There is something quite thrilling about seeing an artist you have little knowledge of or preconceptions about, especially when there is a certain buzz to the venue when you enter, as there was in Patterns. When they took to the stage, the band received a spirited welcome, escalating this pre-gig buzz, and instantly making me warm to them. Despite the wonderful and fun energy, it has to be admitted that the music, lyrical themes and aesthetic of the band are hardly original, with them initially seeming like a cookie-cutter alternative rock band. However, the generic aspects of Fort Hope were redeemed by the marvellous voice of the lead singer and guitarist, Jon Gaskin. The vocals of the frontman were filled with energy, and had a charming and engaging tone, with the performances of ‘Give Me That’ and ‘People of the Lake’ being stand-out songs flaunting his voice. This voice was backed up by a punchy bassline and drum beat that hits you in the core, and leaves you wanting more of what they have to offer.
While Patterns was hardly filled to the brim, it was clear that the trio have a solid fan base, as demonstrated by the front few rows filled with people who were singing along to every word. In fact, during the fan-favourite ‘Sick’, it was easy to feel in the minority by not knowing all of the lyrics. However, the catchy refrains and clarity of Gaskin’s voice makes the lyrics memorable to the point that even a newcomer like me can find themselves singing along by the second chorus. In fact, the vibe of the crowd and the energy that the eager trio exude makes it difficult to not want to join in.
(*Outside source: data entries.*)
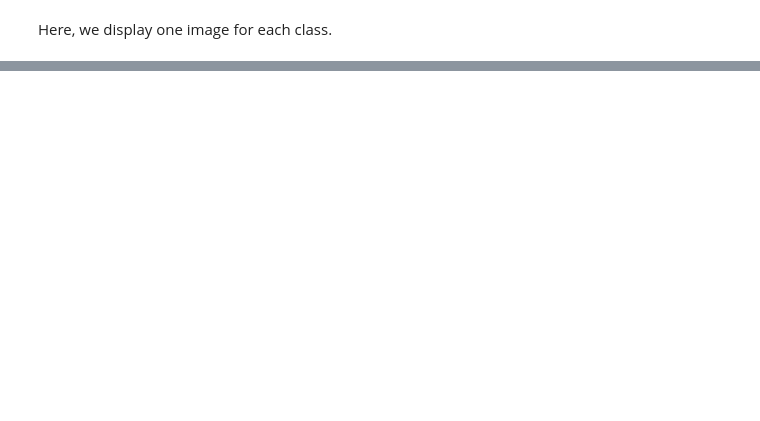
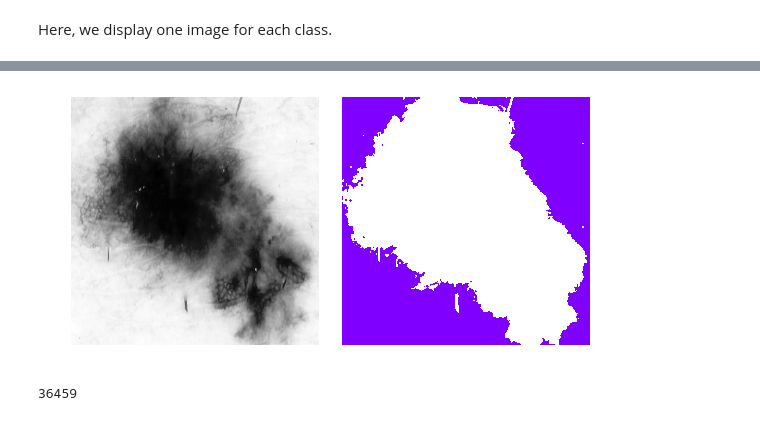
Before and after one commit to jeanbabs/Melanoma_detection, a Jupyter notebook: jean.ipynb, the cells around one changed output, grey strips where cells are left out. Saved outputs shown, nothing was run; the diff lists cells and outputs as text; code cells hidden in the pictures; blank space fills up the shorter version.

```diff
--- a/jean.ipynb
+++ b/jean.ipynb
@@ -71,0 +118,20 @@ fig.tight_layout()
+# %%
+from scipy import ndimage
+
+blobs = (croped_melanoma < 160)
+labels, nlabels = ndimage.label(blobs)
+
+fig, ax = plt.subplots(1, 2, sharex=True, sharey=True, figsize=(8, 5))
+ax[0].imshow(croped_melanoma, cmap='Greys_r')
+ax[1].imshow(np.ma.masked_array(labels, blobs), cmap=plt.cm.rainbow)
+
+for aa in ax.flat:
+    aa.set_axis_off()
+fig.tight_layout()
+plt.show()
+# %% [output]
+[figure, added]
+# %%
+np.sum(blobs)
+# %% [output]
+36459
```
Also changed, not shown: parts of 15 cells of this notebook.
There is nothing ground-breaking about Fort Hope, but they execute ‘run-of-the-mill’ with great success and undeniable talent. Further still, the impressive vocals and infectious enthusiasm are their trump cards, which left me wondering if perhaps we’ll see a bit more of Fort Hope in the future.